Drinking plenty of liquids (preferably with oral rehydration salts to replace lost electrolytes – see below)
Ensuring fluid intake even if vomiting persists, by sipping small amounts of water or allowing ice cubes to melt in the mouth.
Gradually starting to eat again. No specific restrictions are recommended, but blander foods might be easier to start with (cereal, rice, toast, and bananas are good examples).
The following may worsen symptoms during gastroenteritis episodes: fatty, sugary, or spicy foods, dairy products, caffeine, and alcohol.
To avoid the dangerous and potentially fatal effects of dehydration from diarrhea, oral rehydration salts (ORS) are recommended for vulnerable people (for example, infants and children, adults over 65 years of age, and people with weakened immunity).
Use of ORS in developing countries has been “one of the great public health success stories of our time,” according to a former director-general of the World Health Organization (WHO), Dr. Gro Harlem Brundtland – it reduced the number of deaths every year among children with acute diarrhea, from 5 million to 1.3 million deaths.
In developed countries, while the threat of death is smaller, rehydration is nonetheless important.
Salt, glucose, and minerals lost through dehydration are replaced by sachets of oral rehydration salts available from pharmacies and online. The salts are dissolved in drinking water and do not require a doctor’s prescription.
It is important to get the right concentration, as too much sugar can make diarrhea worse, while too much salt can be extremely harmful, especially for children. A more dilute solution (for instance using more than 1 liter of water), is preferable to a more concentrated solution.
Store-bought products like Pedialyte and Gatorade also help restore electrolytes and increase hydration.
Drug treatments for gastroenteritis
Drugs are available to reduce the main symptoms of gastroenteritis – diarrhea and vomiting:
Antidiarrheal medication such as loperamide (branded versions include Imodium, and Imotil, among others) and bismuth subsalicylate (for example, Pepto-Bismol)
Antiemetic (anti-vomiting) medication such as chlorpromazine and metoclopramide
Antidiarrheals are available OTC, while the antiemetics are available from doctors
Talk to a doctor before taking anti-diarrhea medication as some infections may get worse with anti-diarrhea medicines.
Probiotics and gastroenteritis
Probiotics (live “good” bacteria and yeasts) may also be helpful in treating gastroenteritis, according to some newer research. One study found that the use of probiotics in children hospitalized for acute gastroenteritis shortened their hospital stay by an average of 1.12 days.

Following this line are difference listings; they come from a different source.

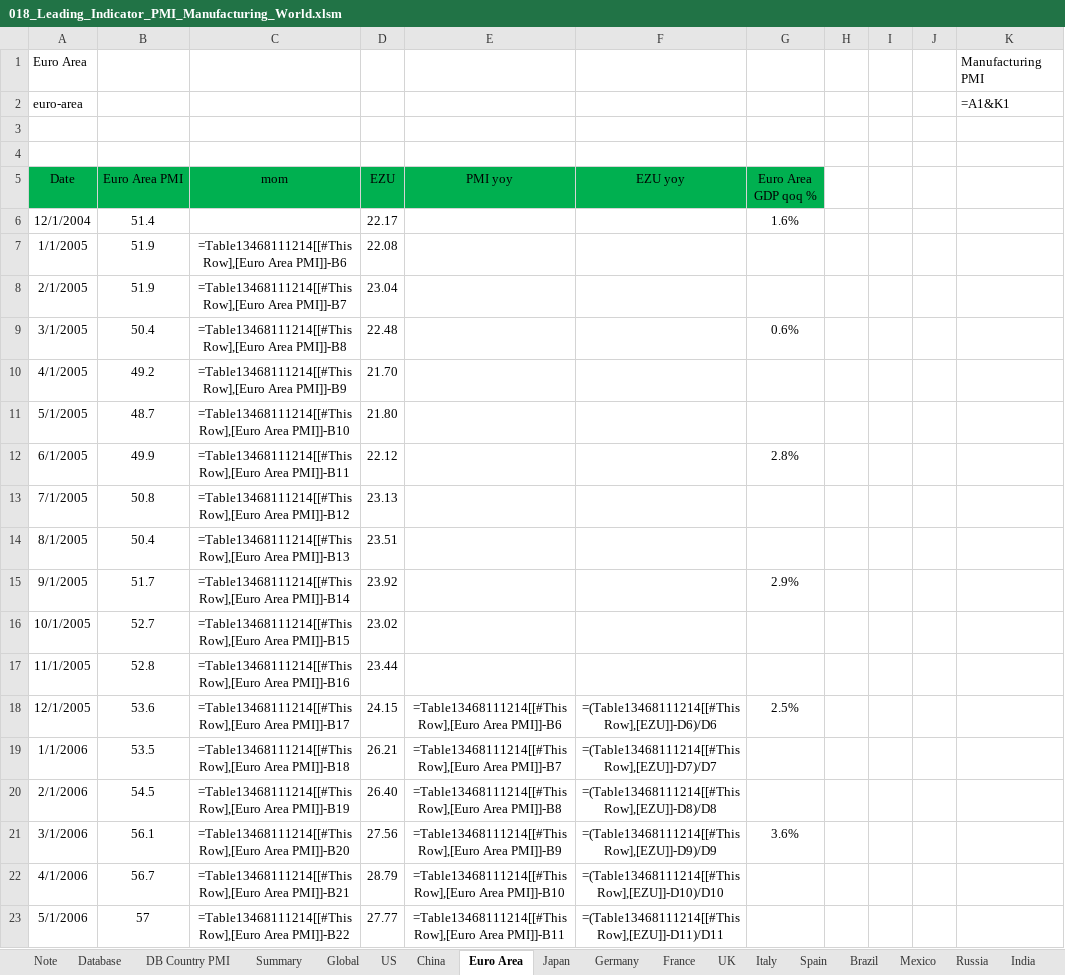
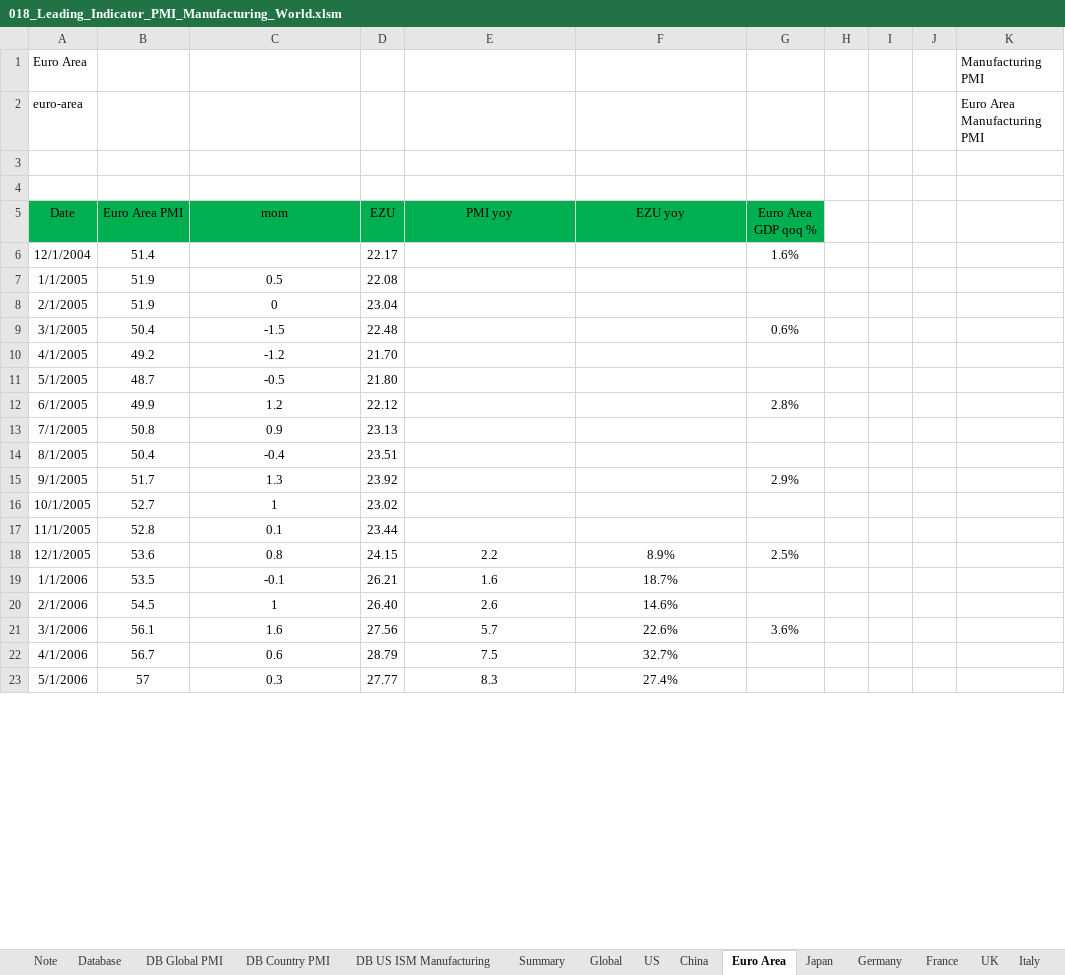
Before and after one commit to markjm5/portfoliomanagement, an Excel workbook: trading_excel_files/03_Leading_Indicators/018_Leading_Indicator_PMI_Manufacturing_World.xlsm, sheet Euro Area, drawn as a sheet; only a part is shown; values as stored, in another font and other column widths than the file's, no borders; formulas without a stored value are shown as written; charts and pictures and conditional formats and table styles not drawn; the diff covers the shown part only; the diff names each change by its address in the sheet, - before the commit and + after, or states it on an @@ line.

```diff
--- a/trading_excel_files/03_Leading_Indicators/018_Leading_Indicator_PMI_Manufacturing_World.xlsm (sheet Euro Area)
+++ b/trading_excel_files/03_Leading_Indicators/018_Leading_Indicator_PMI_Manufacturing_World.xlsm (sheet Euro Area)
+sheet tab: DB Global PMI
+sheet tab: DB US ISM Manufacturing
-K2: =A1&K1
+K2: Euro Area Manufacturing PMI
-C7 (mom): =Table13468111214[[#This Row],[Euro Area PMI]]-B6
+C7 (mom): 0.5
-C8 (mom): =Table13468111214[[#This Row],[Euro Area PMI]]-B7
+C8 (mom): 0
-C9 (mom): =Table13468111214[[#This Row],[Euro Area PMI]]-B8
+C9 (mom): -1.5
-C10 (mom): =Table13468111214[[#This Row],[Euro Area PMI]]-B9
+C10 (mom): -1.2
-C11 (mom): =Table13468111214[[#This Row],[Euro Area PMI]]-B10
+C11 (mom): -0.5
-C12 (mom): =Table13468111214[[#This Row],[Euro Area PMI]]-B11
+C12 (mom): 1.2
-C13 (mom): =Table13468111214[[#This Row],[Euro Area PMI]]-B12
+C13 (mom): 0.9
-C14 (mom): =Table13468111214[[#This Row],[Euro Area PMI]]-B13
+C14 (mom): -0.4
-C15 (mom): =Table13468111214[[#This Row],[Euro Area PMI]]-B14
+C15 (mom): 1.3
-C16 (mom): =Table13468111214[[#This Row],[Euro Area PMI]]-B15
+C16 (mom): 1
-C17 (mom): =Table13468111214[[#This Row],[Euro Area PMI]]-B16
+C17 (mom): 0.1
-C18 (mom): =Table13468111214[[#This Row],[Euro Area PMI]]-B17
+C18 (mom): 0.8
-E18 (PMI yoy): =Table13468111214[[#This Row],[Euro Area PMI]]-B6
+E18 (PMI yoy): 2.2
-F18 (EZU yoy): =(Table13468111214[[#This Row],[EZU]]-D6)/D6
+F18 (EZU yoy): 8.9%
-C19 (mom): =Table13468111214[[#This Row],[Euro Area PMI]]-B18
+C19 (mom): -0.1
-E19 (PMI yoy): =Table13468111214[[#This Row],[Euro Area PMI]]-B7
+E19 (PMI yoy): 1.6
-F19 (EZU yoy): =(Table13468111214[[#This Row],[EZU]]-D7)/D7
+F19 (EZU yoy): 18.7%
-C20 (mom): =Table13468111214[[#This Row],[Euro Area PMI]]-B19
+C20 (mom): 1
-E20 (PMI yoy): =Table13468111214[[#This Row],[Euro Area PMI]]-B8
+E20 (PMI yoy): 2.6
-F20 (EZU yoy): =(Table13468111214[[#This Row],[EZU]]-D8)/D8
+F20 (EZU yoy): 14.6%
-C21 (mom): =Table13468111214[[#This Row],[Euro Area PMI]]-B20
+C21 (mom): 1.6
-E21 (PMI yoy): =Table13468111214[[#This Row],[Euro Area PMI]]-B9
+E21 (PMI yoy): 5.7
-F21 (EZU yoy): =(Table13468111214[[#This Row],[EZU]]-D9)/D9
+F21 (EZU yoy): 22.6%
-C22 (mom): =Table13468111214[[#This Row],[Euro Area PMI]]-B21
+C22 (mom): 0.6
-E22 (PMI yoy): =Table13468111214[[#This Row],[Euro Area PMI]]-B10
+E22 (PMI yoy): 7.5
-F22 (EZU yoy): =(Table13468111214[[#This Row],[EZU]]-D10)/D10
+F22 (EZU yoy): 32.7%
-C23 (mom): =Table13468111214[[#This Row],[Euro Area PMI]]-B22
+C23 (mom): 0.3
-E23 (PMI yoy): =Table13468111214[[#This Row],[Euro Area PMI]]-B11
+E23 (PMI yoy): 8.3
-F23 (EZU yoy): =(Table13468111214[[#This Row],[EZU]]-D11)/D11
+F23 (EZU yoy): 27.4%
```
Also changed, not shown: 561 edited cells elsewhere in this sheet, sheet Summary, sheet UK, sheet China, sheet Global, sheet Denmark, sheet South Africa, 27 more sheets, hidden cells, charts or pictures, 2 other files.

Specifically, there is some evidence to support the use of the following strains of beneficial bacteria in the treatment of gastroenteritis in children, alongside the use of oral rehydration solutions without dietary restriction:
Lactobacillus rhamnosus GG
This is a new area of study, so there may be more research about using probiotics to treat gastroenteritis in the future.
Abdominal cramps can be a symptom of gastroenteritis.
Four well-known, classic symptoms are typical of gastroenteritis:
Diarrhea (loose stools)
Nausea (feeling sick or queasy)
Abdominal pain (‘stomach cramps’)
These symptoms can occur in any combination; they generally have a sudden (acute) onset, but this, and symptom severity, can vary.
The onset of symptoms after eating contaminated food can be within a few hours, but the incubation period can also be much longer, depending on the pathogen involved.
Vomiting usually happens earlier on in the disease, diarrhea usually lasts for a few days, but can be longer depending on the organism that is causing the symptoms.